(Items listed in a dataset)
[Start of section]

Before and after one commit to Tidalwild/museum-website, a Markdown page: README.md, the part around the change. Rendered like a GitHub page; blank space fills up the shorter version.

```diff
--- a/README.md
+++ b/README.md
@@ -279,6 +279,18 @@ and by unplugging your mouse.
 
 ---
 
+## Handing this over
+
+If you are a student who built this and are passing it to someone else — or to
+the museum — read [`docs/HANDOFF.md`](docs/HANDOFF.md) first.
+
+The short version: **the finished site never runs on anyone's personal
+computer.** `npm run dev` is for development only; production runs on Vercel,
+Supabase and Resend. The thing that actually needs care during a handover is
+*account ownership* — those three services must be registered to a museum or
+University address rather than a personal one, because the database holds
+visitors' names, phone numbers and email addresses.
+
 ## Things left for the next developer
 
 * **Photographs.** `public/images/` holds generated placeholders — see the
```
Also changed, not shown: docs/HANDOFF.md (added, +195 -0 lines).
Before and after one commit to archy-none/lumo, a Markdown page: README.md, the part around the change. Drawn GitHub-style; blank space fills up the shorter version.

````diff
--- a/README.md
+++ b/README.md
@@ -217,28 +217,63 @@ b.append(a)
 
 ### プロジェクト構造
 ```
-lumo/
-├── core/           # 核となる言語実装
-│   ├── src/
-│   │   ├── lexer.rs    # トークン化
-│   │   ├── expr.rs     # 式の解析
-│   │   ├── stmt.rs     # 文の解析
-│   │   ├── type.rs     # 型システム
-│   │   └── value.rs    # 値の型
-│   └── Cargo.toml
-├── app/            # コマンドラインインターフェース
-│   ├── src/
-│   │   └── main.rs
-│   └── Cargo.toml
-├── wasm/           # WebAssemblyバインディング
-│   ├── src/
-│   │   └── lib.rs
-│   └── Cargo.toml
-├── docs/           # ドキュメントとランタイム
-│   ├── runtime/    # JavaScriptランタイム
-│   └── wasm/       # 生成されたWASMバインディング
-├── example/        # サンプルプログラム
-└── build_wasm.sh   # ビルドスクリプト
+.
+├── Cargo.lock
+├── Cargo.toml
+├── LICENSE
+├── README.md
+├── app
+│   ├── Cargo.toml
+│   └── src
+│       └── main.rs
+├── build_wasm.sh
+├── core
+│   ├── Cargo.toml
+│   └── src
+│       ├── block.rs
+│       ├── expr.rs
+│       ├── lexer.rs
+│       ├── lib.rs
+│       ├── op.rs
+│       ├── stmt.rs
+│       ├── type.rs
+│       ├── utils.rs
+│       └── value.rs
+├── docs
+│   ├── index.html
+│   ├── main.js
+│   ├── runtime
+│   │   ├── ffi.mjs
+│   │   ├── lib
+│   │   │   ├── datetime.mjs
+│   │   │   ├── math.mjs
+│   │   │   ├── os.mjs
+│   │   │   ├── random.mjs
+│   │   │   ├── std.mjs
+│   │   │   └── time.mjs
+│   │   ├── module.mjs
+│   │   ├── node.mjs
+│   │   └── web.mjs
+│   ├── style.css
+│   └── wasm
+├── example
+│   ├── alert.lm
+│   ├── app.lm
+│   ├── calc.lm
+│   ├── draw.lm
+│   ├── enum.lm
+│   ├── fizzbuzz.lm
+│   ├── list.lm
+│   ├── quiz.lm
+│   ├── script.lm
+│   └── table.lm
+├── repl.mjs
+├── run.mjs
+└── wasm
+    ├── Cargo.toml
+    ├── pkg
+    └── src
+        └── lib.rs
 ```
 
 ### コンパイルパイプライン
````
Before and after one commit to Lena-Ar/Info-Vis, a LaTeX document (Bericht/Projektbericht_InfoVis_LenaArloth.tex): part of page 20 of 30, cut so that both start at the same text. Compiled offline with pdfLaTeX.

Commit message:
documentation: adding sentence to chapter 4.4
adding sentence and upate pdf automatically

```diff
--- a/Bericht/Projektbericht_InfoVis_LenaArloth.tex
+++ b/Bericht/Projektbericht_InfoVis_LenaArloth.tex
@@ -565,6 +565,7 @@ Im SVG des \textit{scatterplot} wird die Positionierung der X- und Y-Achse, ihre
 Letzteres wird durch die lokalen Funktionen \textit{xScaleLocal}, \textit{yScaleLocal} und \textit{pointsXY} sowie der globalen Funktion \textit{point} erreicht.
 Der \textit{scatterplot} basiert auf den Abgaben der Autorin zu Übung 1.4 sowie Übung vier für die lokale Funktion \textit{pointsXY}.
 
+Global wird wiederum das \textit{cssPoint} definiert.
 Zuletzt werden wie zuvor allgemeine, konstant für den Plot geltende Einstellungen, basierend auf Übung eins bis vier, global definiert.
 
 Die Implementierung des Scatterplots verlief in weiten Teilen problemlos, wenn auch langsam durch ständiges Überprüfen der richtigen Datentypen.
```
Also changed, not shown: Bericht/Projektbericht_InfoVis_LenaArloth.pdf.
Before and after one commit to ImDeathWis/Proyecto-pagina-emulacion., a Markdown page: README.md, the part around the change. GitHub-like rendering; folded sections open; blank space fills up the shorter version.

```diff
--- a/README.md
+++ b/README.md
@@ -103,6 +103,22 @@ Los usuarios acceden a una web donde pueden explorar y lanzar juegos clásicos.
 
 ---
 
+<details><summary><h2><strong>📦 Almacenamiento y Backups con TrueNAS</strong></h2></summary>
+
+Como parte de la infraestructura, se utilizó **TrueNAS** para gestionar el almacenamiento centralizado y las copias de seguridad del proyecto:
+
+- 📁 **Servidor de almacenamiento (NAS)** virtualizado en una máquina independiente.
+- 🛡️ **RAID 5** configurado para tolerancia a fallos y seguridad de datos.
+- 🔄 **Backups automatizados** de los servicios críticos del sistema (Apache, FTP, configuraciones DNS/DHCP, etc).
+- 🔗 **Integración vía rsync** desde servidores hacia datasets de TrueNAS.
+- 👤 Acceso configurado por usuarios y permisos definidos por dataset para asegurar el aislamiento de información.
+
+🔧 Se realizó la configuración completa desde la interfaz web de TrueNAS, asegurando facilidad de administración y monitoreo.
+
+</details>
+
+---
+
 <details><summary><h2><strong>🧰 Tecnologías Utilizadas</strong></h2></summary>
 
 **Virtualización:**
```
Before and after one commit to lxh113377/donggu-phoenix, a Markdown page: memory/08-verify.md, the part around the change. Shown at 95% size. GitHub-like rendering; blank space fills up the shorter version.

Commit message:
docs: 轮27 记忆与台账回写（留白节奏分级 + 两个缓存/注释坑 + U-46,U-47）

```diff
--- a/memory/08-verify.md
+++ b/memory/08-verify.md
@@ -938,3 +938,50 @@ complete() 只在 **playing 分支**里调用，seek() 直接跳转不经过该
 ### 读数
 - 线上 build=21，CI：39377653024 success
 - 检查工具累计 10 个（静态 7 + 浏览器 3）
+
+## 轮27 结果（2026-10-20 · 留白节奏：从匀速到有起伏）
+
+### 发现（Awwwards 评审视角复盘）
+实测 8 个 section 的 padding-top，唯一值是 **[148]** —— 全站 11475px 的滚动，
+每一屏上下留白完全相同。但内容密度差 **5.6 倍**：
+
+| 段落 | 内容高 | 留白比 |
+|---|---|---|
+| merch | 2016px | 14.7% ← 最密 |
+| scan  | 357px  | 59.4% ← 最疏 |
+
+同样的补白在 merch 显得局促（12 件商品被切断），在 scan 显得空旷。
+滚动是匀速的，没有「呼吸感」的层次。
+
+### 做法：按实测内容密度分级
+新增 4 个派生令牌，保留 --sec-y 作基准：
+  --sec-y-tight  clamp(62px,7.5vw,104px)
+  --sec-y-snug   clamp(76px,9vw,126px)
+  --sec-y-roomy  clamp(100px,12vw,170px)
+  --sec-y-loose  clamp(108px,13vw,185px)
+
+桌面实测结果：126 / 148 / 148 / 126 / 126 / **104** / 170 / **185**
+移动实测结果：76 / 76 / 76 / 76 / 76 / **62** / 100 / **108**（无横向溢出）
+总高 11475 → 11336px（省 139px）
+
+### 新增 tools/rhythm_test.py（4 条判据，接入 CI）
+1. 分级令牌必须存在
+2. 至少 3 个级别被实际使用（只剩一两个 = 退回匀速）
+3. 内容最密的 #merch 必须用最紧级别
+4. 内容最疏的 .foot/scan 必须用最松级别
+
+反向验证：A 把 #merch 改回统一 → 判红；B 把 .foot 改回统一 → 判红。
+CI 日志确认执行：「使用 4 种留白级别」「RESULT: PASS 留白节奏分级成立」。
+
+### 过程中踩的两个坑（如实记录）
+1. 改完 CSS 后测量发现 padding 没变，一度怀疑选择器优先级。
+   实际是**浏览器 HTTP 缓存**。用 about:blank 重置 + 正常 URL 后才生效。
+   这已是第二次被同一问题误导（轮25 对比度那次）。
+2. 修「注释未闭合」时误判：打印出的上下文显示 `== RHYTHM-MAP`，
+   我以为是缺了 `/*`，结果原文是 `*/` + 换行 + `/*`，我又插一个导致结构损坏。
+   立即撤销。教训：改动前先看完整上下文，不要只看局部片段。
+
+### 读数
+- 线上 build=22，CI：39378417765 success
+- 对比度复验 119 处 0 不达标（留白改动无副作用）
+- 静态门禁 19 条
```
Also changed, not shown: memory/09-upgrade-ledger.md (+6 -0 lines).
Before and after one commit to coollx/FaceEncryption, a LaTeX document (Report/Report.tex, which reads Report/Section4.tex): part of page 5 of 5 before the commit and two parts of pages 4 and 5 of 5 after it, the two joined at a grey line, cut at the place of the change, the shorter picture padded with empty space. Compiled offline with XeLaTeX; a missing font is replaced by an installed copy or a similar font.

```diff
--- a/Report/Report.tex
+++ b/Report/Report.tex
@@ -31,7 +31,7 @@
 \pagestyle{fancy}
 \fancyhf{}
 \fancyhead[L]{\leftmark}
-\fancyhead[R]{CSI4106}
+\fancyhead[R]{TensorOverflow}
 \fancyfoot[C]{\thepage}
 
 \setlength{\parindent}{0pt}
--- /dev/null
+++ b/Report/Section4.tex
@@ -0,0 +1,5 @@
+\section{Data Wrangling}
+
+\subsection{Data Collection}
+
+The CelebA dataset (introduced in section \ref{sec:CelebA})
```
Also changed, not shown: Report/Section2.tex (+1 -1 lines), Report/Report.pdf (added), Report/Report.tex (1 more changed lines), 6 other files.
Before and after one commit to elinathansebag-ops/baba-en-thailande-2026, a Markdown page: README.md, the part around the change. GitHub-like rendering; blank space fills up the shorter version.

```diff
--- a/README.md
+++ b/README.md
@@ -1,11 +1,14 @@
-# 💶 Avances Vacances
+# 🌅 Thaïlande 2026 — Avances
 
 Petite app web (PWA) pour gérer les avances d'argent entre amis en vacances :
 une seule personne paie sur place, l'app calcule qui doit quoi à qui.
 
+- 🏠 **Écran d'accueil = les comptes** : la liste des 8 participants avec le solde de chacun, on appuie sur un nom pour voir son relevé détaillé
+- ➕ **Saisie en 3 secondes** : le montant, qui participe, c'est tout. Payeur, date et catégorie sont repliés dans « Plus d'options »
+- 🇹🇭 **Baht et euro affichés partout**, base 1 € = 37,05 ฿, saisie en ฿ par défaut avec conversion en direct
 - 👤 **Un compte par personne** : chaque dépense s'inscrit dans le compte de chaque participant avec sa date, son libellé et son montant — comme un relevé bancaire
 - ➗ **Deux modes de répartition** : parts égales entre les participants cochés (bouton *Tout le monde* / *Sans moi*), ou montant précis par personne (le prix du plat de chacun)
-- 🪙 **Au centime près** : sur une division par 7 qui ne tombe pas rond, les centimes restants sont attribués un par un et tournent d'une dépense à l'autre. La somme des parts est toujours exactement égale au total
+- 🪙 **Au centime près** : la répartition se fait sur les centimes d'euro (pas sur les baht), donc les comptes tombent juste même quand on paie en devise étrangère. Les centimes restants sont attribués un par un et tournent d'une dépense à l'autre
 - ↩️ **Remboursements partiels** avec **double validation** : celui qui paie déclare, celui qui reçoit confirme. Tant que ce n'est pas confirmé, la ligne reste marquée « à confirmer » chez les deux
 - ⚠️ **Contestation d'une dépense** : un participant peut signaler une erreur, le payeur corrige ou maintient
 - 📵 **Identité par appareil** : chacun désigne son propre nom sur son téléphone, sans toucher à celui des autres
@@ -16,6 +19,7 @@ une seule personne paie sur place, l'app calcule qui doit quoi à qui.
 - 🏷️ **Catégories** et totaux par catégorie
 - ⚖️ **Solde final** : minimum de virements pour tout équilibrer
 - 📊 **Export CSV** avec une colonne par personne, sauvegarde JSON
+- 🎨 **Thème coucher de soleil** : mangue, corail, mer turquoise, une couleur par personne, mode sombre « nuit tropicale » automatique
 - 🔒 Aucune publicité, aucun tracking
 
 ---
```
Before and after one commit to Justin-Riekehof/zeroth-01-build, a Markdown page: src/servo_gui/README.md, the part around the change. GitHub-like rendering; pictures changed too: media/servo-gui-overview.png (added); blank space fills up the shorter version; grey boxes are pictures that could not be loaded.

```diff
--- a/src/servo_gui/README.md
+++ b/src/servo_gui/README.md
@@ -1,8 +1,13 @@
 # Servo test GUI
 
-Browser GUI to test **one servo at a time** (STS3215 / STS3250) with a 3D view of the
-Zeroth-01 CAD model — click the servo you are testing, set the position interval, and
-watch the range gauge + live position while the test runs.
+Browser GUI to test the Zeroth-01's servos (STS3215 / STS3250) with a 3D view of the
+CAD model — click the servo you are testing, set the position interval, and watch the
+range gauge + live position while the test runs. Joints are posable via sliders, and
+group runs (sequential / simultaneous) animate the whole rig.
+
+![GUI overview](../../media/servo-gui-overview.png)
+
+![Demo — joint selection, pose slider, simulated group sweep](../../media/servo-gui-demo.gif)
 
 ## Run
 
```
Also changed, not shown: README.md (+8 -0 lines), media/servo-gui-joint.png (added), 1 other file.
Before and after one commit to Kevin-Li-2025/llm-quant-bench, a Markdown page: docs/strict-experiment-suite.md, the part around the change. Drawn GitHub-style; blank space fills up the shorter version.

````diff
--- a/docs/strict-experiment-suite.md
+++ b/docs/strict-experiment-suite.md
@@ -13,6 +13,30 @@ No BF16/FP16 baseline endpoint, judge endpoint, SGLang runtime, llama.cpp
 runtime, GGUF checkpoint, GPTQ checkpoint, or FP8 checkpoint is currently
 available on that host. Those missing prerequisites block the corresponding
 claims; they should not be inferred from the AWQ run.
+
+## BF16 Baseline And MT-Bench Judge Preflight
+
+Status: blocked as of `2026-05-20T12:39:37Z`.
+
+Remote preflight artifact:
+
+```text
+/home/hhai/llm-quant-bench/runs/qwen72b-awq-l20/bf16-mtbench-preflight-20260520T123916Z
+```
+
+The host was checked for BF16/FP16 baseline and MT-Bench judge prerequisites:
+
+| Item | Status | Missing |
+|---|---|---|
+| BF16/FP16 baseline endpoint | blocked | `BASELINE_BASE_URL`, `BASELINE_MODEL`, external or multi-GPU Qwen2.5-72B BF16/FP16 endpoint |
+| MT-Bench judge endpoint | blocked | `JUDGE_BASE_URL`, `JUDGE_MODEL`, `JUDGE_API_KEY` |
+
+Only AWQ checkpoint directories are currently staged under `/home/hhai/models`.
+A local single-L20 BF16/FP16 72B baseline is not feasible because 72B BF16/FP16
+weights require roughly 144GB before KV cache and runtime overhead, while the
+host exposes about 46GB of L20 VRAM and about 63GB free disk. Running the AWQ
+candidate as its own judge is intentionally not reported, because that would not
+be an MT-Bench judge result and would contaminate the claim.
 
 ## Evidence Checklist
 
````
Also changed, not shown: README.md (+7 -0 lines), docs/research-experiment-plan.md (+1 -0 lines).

[End of section]

- [What you need to do]: State how many lines in the entries hold "docs". Nothing should come before or after the number.

- [Written solution]: 9